As such, humans haven’t gone unaffected by the virus’ ravages of the country’s bird population. Poultry and egg prices have skyrocketed as a result of the diminished populations throughout U.S. farms.
The outbreak began in February, infecting poultry and other birds in 46 states, according to data collected by the USDA. It then spread through the migration of wild birds, including ducks, mallards, and hawks, which carry the virus in their feces and feathers.
“Wild birds continue to spread HPAI throughout the country as they migrate, so preventing contact between domestic flocks and wild birds is critical to protecting U.S. poultry,” Rosemary Sifford, the USDA’s chief veterinary officer, told Reuters.
Turkey farms have been hit the hardest by the avian flu outbreak. More than 70 percent of the commercial poultry farms infected are turkey farms, leading government agencies to study these farms in an effort to prevent future outbreaks.
CDC Recommends Avoiding Sick, Dead Birds Amid Avian Flu Outbreak
Again, avian flu poses little risk to humans. That said, the CDC still recommends avoiding sick and dead birds to remove any risk of contracting the virus.
The Humane Society Veterinary Medical Association also advised the removal of outdoor bird feeders. Though a cheerful addition to any yard, they promote the spread of avian flu.
“The Highly Pathogenic Avian Influenza is spread in the droppings and respiratory secretions of infected birds and can be easily transmitted on objects contaminated with virus particles,” Dr. Gail Henson, DVM, MPH, explained. “The virus is tough and can survive cold and freezing temperatures.”
“Bird feeders encourage different types of birds to gather together,” she added. “The virus could easily be exchanged between them. And the shared surfaces may continue to harbor the virus for a time.”
In 2015, only about 30% of avian flu cases were traced directly to wild birds. This year, however, that number spiked to 85 percent, leading both human and animal health professionals to advise caution.

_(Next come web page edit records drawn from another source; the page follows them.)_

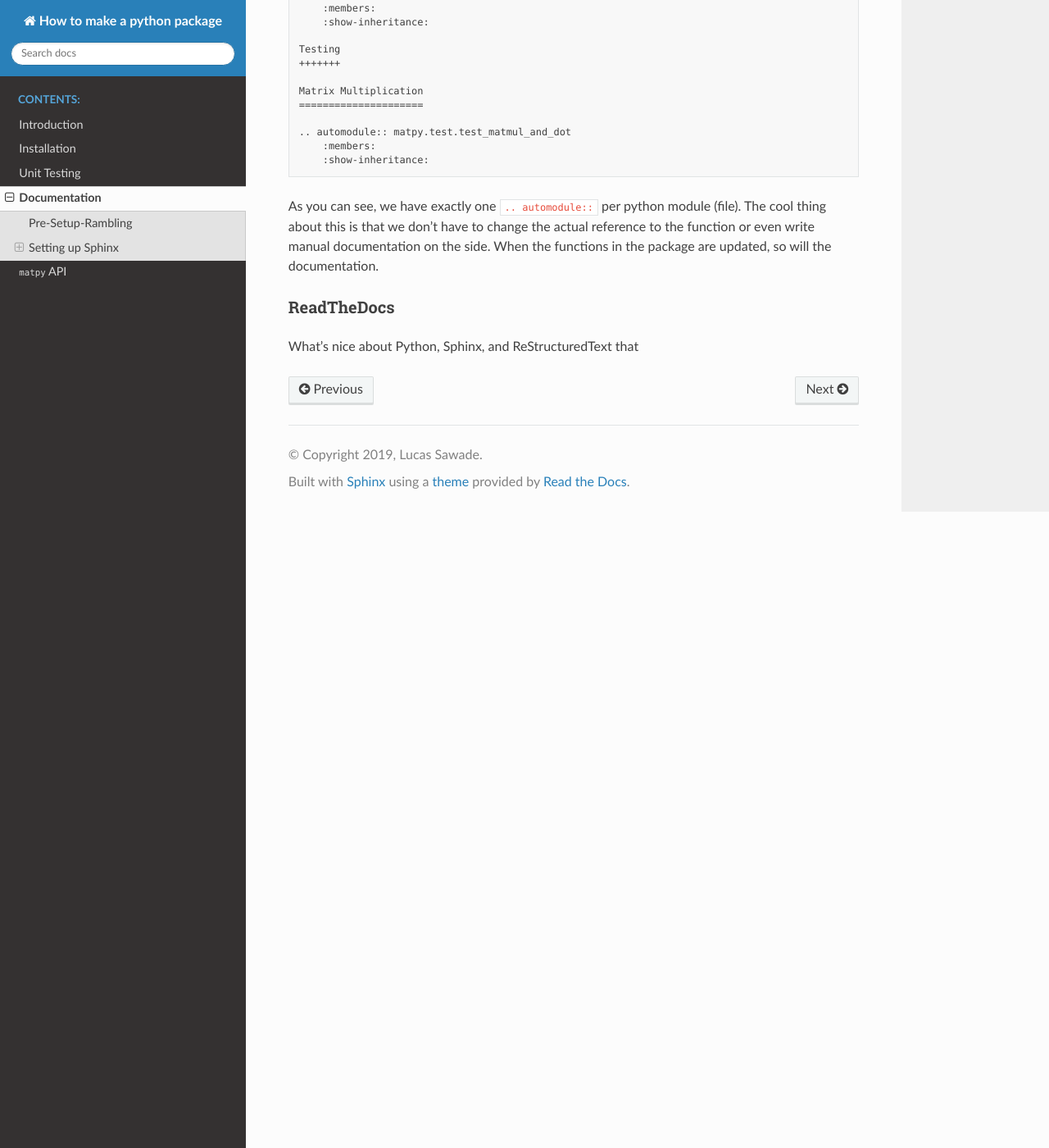
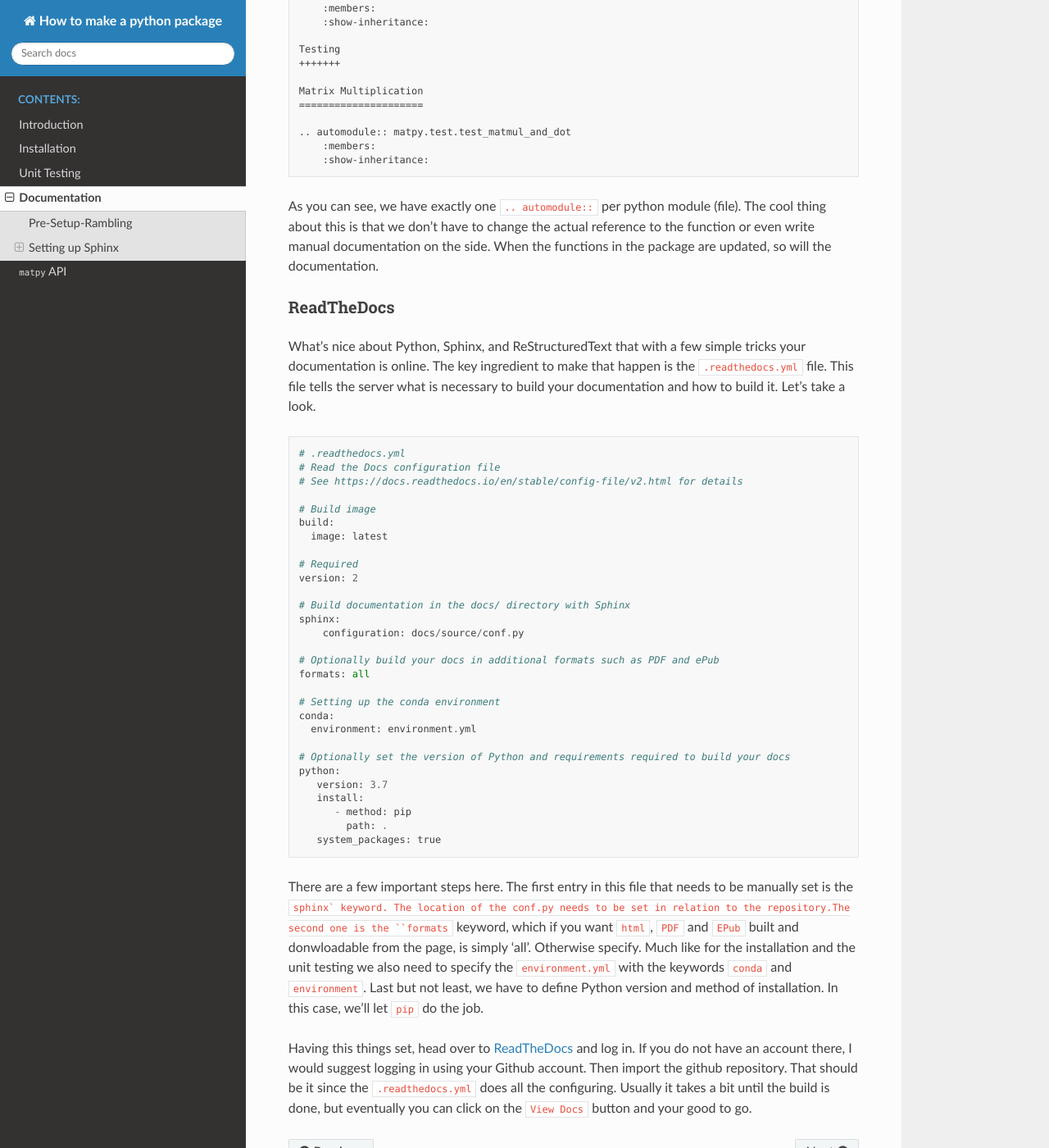
Before and after one commit to lsawade/how_to_make_a_python_package, a Sphinx documentation site: the page built from docs/source/chapters/documentation.rst, in a window 1280 px wide and 1400 px high, scrolled down 2548 px. Shown: the whole window at 82% size. Built offline with Sphinx 7.4.7 and the Read the Docs theme 2.0.0, drawn with Linux system fonts in a browser that asks for light colours.

Commit message:
Finished writing about the documentation

```diff
--- a/docs/source/chapters/documentation.rst
+++ b/docs/source/chapters/documentation.rst
@@ -116,4 +116,27 @@ will the documentation.
 ReadTheDocs
 ===========
 
-What's nice about Python, Sphinx, and ReStructuredText that
+What's nice about Python, Sphinx, and ReStructuredText that with a few simple
+tricks your documentation is online. The key ingredient to make that happen
+is the ``.readthedocs.yml`` file. This file tells the server what is
+necessary to build your documentation and how to build it. Let's take a look.
+
+.. include:: ../../../.readthedocs.yml
+    :code: yaml
+
+There are a few important steps here. The first entry in this file that needs
+to be manually set is the ``sphinx` keyword. The location of the conf.py
+needs to be set in relation to the repository.The second one is the ``formats``
+keyword, which if you want ``html``, ``PDF`` and ``EPub`` built and
+donwloadable from the page, is simply 'all'. Otherwise specify.
+Much like for the installation and the unit testing we also need to specify the
+``environment.yml`` with the keywords ``conda`` and ``environment``. Last but
+not least, we have to define Python version and method of installation. In
+this case, we'll let ``pip`` do the job.
+
+Having this things set, head over to `ReadTheDocs <https://readthedocs.org/>`_
+and log in. If you do not have an account there, I would suggest logging in
+using your Github account. Then import the github repository. That should be
+it since the ``.readthedocs.yml`` does all the configuring. Usually it takes
+a bit until the build is done, but eventually you can click on the ``View
+Docs`` button and your good to go.
--- a/docs/source/chapters/installation.rst
+++ b/docs/source/chapters/installation.rst
@@ -1,2 +1,14 @@
 Installation
 ------------
+
+There are two things necessary for a good Python package installation. One,
+the ``setup.py`` file which controls the installation of the package itself.
+and then the ``environment.yml`` which is used to set up the environment for
+the installation.
+
+
+``setup.py``
+++++++++++++
+
+In the ``setup.py file used for this project, there are two small things that
+make your life easier, but first of all let's look at it
```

The number of bird deaths has already topped the previous record of 50.5 million birds and continues to rise.
So far, only one human case has been reported, according to the CDC. The case of human avian flu occurred in New Mexico back in April. No additional cases have been reported since.